◆ DESCRIPTION OF THE TASK:
Scan the records for the string "Tienda". State how many lines contain it and add nothing.

◆ EXCERPTED DATA:
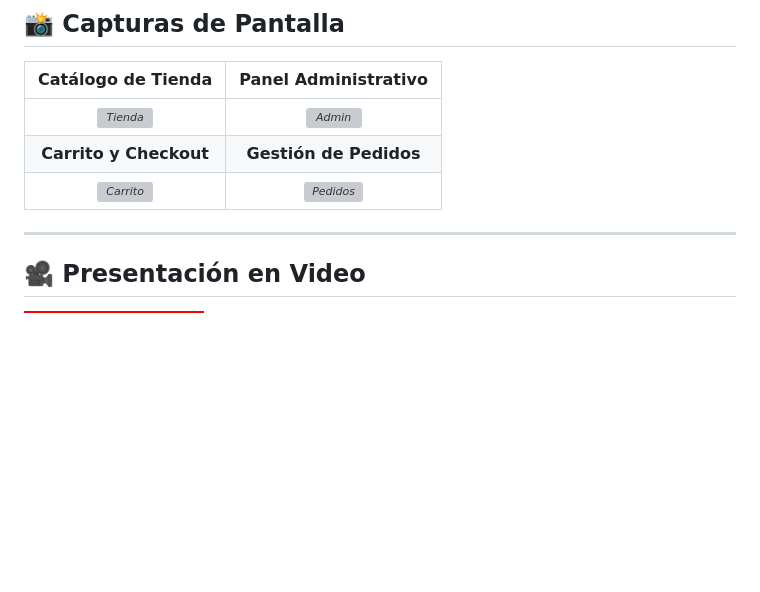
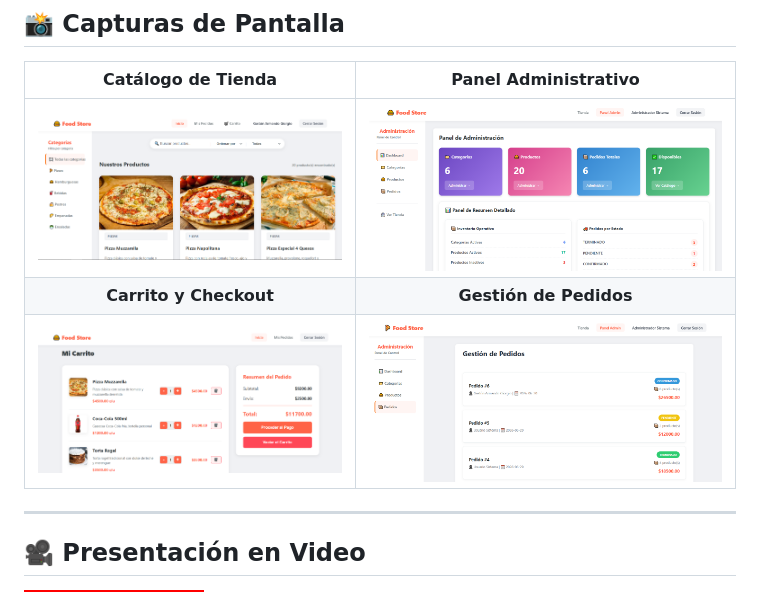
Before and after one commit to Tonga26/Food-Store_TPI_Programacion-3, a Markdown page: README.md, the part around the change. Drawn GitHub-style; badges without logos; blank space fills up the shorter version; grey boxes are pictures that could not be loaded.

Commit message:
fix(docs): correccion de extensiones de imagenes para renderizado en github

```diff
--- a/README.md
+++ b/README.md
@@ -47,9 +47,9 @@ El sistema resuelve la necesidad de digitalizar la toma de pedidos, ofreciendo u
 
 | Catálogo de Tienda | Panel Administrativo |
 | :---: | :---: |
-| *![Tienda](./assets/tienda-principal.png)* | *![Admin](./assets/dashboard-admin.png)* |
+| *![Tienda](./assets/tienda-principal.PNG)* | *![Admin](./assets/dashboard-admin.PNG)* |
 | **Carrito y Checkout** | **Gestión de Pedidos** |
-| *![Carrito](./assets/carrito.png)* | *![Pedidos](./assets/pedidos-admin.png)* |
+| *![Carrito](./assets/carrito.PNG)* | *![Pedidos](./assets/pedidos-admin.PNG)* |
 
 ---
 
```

...

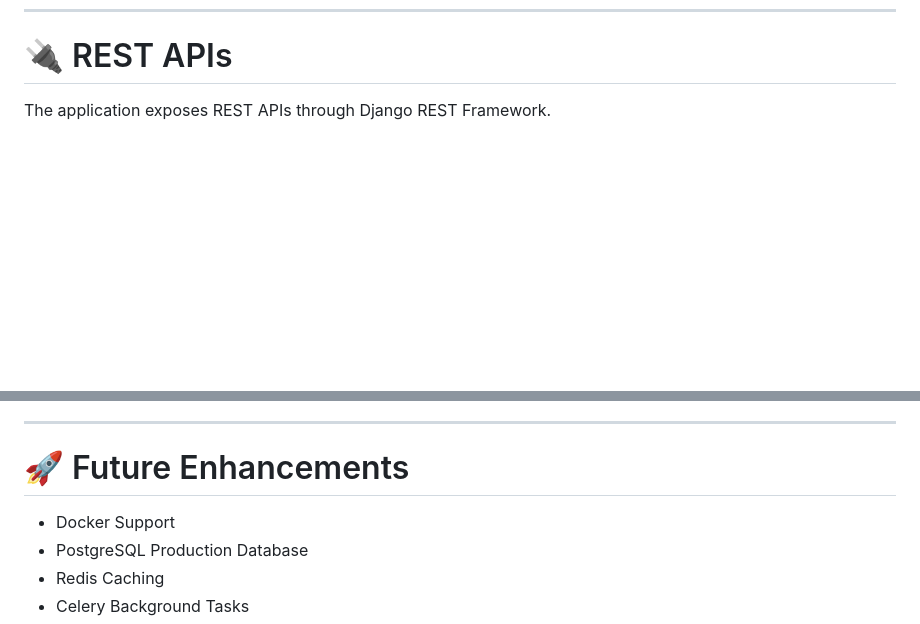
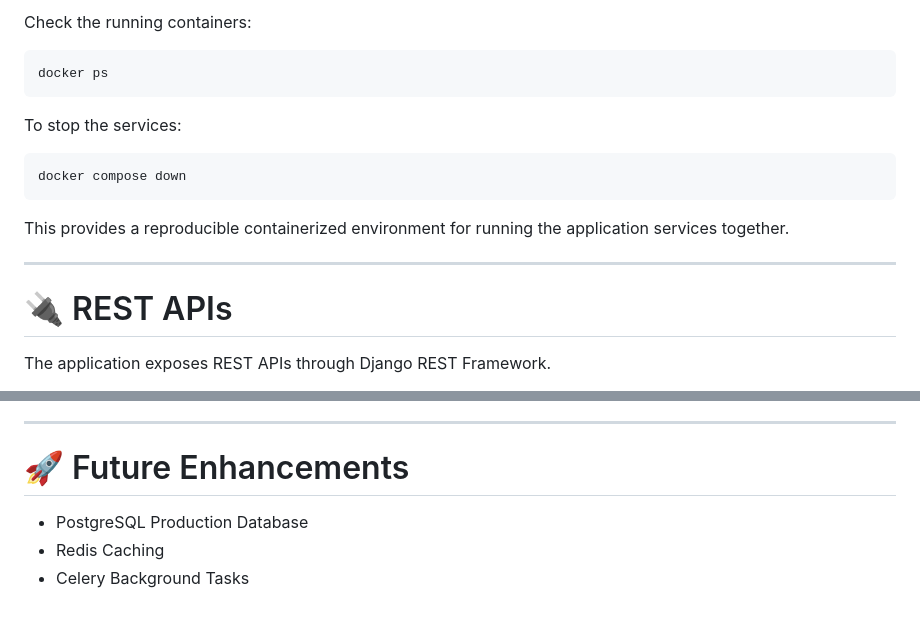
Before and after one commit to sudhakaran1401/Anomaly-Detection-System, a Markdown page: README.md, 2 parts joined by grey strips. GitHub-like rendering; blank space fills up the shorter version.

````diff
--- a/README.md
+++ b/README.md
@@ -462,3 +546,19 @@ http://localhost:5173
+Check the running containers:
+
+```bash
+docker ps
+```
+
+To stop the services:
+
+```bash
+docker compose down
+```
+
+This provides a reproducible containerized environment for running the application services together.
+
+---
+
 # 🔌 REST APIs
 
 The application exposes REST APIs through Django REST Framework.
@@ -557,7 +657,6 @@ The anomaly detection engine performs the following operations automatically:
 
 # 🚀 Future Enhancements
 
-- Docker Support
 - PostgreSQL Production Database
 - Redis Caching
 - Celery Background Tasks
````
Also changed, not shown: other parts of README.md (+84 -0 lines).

◆ ANSWER TO THIS PROBLEM:
3